Environmental and Ecotoxicology

  1. Robert L. Maynard CBE, BSc, MB, BCh, FRCP, FRCPath, FFOM, FIBiol

Published Online: 15 DEC 2009

DOI: 10.1002/9780470744307.gat089

General, Applied and Systems Toxicology

General, Applied and Systems Toxicology

How to Cite

Maynard, R. L. 2009. Air Pollution. General, Applied and Systems Toxicology. .

Author Information

  1. Health Protection Agency, Chemical Hazards and Poisons Division, Chilton, Didcot, Oxfordshire, UK

Publication History

  1. Published Online: 15 DEC 2009

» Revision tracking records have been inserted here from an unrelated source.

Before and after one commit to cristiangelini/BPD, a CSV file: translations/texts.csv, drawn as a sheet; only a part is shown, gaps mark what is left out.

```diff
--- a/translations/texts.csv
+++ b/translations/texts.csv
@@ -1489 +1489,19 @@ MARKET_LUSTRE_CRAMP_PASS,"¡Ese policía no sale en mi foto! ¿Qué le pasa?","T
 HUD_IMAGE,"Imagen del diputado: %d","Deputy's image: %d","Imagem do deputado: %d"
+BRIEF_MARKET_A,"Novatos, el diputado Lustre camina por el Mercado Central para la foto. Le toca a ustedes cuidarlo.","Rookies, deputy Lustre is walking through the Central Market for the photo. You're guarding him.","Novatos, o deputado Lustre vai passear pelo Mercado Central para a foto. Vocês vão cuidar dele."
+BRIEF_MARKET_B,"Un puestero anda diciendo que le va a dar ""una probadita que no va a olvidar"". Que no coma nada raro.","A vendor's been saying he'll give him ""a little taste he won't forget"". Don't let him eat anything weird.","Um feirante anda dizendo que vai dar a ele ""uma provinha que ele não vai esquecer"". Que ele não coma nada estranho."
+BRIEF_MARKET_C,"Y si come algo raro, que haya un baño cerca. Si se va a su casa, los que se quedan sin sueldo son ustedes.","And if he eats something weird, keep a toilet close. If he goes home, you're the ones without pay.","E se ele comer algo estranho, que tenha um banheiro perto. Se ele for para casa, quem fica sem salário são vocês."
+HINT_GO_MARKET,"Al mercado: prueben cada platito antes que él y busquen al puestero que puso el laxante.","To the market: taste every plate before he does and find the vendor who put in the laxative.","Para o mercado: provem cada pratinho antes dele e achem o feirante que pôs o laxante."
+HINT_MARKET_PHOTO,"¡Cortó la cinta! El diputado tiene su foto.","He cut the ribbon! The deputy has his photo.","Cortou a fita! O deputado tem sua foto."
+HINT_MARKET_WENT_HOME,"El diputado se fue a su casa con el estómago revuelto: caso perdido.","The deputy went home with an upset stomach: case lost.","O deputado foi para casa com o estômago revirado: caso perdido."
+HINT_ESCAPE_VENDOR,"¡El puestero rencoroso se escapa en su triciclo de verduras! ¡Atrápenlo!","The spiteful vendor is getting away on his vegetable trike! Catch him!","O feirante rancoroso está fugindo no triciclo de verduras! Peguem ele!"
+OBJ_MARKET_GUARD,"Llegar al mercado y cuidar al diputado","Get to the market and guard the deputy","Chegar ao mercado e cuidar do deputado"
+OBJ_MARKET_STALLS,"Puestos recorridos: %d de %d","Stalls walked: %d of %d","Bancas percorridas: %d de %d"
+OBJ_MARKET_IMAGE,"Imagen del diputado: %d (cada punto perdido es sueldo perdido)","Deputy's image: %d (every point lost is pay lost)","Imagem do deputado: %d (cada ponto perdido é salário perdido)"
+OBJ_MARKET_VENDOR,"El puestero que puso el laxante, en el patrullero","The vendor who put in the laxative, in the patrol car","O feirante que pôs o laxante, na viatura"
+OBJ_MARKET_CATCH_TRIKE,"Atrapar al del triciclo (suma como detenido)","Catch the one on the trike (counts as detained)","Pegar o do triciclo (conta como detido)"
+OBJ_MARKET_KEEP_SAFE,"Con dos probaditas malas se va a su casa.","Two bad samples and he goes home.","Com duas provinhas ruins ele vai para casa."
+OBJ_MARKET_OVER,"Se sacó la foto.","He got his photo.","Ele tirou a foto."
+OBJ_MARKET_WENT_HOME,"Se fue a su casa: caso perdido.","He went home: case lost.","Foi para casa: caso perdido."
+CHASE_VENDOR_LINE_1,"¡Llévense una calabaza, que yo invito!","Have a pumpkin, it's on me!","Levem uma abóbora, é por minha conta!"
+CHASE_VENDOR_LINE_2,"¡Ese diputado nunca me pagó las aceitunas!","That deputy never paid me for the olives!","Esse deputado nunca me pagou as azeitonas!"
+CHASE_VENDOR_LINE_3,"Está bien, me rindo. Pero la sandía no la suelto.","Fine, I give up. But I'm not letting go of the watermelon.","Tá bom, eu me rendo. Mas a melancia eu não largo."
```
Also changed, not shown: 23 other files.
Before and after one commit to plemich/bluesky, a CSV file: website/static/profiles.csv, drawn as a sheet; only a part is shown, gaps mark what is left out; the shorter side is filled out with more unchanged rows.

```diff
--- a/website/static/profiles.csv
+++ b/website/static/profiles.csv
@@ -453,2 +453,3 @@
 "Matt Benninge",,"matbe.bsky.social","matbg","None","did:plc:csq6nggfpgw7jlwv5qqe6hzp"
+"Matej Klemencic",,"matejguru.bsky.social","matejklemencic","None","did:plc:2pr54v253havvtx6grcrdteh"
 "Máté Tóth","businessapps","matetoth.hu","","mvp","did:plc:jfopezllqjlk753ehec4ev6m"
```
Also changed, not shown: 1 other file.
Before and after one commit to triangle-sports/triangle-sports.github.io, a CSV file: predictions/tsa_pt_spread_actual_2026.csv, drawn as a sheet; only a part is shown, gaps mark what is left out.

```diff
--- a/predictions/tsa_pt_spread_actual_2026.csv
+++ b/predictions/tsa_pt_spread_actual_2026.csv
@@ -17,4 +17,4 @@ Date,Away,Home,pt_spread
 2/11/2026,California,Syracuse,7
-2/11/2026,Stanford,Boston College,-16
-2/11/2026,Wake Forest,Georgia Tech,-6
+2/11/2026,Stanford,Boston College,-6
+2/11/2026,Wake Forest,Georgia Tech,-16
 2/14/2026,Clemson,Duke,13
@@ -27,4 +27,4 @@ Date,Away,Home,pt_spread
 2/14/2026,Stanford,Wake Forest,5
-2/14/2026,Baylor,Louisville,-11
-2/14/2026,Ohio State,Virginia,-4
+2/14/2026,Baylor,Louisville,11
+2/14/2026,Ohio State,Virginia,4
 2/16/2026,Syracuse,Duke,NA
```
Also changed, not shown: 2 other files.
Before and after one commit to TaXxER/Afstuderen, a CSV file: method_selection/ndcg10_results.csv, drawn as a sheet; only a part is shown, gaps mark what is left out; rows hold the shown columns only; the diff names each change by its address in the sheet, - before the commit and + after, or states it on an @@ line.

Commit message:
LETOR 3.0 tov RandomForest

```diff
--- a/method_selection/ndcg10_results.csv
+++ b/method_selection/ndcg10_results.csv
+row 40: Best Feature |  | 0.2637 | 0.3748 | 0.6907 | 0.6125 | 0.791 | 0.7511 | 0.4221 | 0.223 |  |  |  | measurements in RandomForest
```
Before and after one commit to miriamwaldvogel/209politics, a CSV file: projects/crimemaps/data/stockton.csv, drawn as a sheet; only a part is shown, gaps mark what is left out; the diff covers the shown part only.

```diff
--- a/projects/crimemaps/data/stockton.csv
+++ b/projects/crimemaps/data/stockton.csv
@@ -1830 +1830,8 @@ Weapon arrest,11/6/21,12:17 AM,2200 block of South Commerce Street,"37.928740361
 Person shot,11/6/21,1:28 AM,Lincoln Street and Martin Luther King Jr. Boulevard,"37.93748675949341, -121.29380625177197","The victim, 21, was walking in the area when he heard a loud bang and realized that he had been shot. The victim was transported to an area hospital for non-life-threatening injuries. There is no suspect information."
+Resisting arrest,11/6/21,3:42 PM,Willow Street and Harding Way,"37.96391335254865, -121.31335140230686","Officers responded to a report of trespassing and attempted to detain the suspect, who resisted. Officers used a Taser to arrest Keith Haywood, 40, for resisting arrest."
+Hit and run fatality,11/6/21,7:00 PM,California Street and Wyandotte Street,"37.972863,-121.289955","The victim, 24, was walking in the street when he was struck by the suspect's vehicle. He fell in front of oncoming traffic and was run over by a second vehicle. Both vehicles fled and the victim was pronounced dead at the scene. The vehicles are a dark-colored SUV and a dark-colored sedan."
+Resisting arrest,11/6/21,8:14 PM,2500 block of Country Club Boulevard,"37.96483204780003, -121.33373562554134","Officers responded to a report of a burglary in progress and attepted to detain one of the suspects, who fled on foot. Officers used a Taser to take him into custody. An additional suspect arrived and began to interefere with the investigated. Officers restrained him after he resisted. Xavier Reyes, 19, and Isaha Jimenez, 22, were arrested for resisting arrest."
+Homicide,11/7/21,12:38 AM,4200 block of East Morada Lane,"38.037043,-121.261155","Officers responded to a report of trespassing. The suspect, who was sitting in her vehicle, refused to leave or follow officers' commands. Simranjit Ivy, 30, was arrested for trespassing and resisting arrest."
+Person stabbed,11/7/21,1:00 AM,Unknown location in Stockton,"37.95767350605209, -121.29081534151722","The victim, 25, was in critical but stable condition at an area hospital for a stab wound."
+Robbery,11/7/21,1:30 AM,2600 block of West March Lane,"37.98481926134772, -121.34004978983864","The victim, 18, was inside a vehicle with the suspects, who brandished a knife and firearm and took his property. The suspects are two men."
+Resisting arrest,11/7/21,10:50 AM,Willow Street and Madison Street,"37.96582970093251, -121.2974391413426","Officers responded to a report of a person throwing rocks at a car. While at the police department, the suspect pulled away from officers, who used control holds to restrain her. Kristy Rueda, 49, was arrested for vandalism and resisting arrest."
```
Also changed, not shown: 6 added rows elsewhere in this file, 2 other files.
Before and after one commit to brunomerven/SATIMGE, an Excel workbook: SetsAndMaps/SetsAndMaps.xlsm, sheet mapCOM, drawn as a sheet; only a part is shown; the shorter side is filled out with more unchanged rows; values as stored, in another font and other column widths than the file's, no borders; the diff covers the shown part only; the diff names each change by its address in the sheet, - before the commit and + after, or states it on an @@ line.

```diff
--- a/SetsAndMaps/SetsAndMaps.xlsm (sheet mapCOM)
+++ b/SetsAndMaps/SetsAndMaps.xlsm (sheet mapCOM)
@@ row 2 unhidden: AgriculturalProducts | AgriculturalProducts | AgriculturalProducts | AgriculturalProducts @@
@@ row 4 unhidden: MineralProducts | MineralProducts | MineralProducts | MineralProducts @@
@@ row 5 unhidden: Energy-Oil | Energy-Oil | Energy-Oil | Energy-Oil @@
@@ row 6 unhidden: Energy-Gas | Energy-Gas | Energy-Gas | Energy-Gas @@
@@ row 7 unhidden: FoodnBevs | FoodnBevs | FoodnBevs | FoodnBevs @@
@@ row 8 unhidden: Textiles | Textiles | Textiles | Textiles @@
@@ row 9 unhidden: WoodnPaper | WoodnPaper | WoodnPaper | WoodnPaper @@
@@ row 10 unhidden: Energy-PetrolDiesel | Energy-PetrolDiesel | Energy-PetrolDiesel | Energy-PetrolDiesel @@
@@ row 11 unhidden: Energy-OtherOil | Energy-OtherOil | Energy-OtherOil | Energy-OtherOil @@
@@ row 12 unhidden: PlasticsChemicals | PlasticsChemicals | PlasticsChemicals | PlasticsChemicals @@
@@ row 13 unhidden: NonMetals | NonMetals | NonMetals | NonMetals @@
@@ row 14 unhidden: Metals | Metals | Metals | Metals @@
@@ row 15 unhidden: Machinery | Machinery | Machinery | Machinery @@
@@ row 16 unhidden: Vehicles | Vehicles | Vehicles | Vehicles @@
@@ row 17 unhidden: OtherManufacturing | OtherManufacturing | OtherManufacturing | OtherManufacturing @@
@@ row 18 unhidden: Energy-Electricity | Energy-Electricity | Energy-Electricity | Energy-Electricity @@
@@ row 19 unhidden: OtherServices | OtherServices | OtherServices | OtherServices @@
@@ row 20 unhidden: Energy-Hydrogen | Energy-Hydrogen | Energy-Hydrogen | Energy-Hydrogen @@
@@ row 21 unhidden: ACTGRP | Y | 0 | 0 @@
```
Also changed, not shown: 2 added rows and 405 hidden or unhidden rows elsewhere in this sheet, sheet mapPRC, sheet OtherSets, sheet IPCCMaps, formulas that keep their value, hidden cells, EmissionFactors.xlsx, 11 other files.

Air pollution science has undergone a renaissance in the last two decades. Common air pollutants are now known to have effects on health at low concentrations such as occur in many developed countries. Epidemiological studies have led to this new appreciation, toxicological studies have tended to lag behind. Particles have attracted much attention and current attention is focused on particles of very small diameter. Both short term variation in concentrations of, and long term exposure to particles have been shown to have effects on range of health end-points including premature death, hospital admissions and symptoms. That such low concentrations, indeed there is no discernable threshold, should have effects has been difficult to explain toxicologically. Recent work, however, has shown that effects on the cardiovascular system, perhaps due to metallic species included in or on particles may explain the effects. Work on gases has lagged a little behind that on particles but work on the oxidative properties of ozone and nitrogen dioxide and the finding that concentrations of ozone are increasing, in part due to climate change, is now leading to increased interest in these pollutants. Air pollution science is developing rapidly and is receiving further stimulus from new work in the nano-toxicology area. That further advances will be made in the coming decade is certain.


  • air pollution;
  • particles;
  • ozone;
  • nitrogen dioxide;
  • sulphur dioxide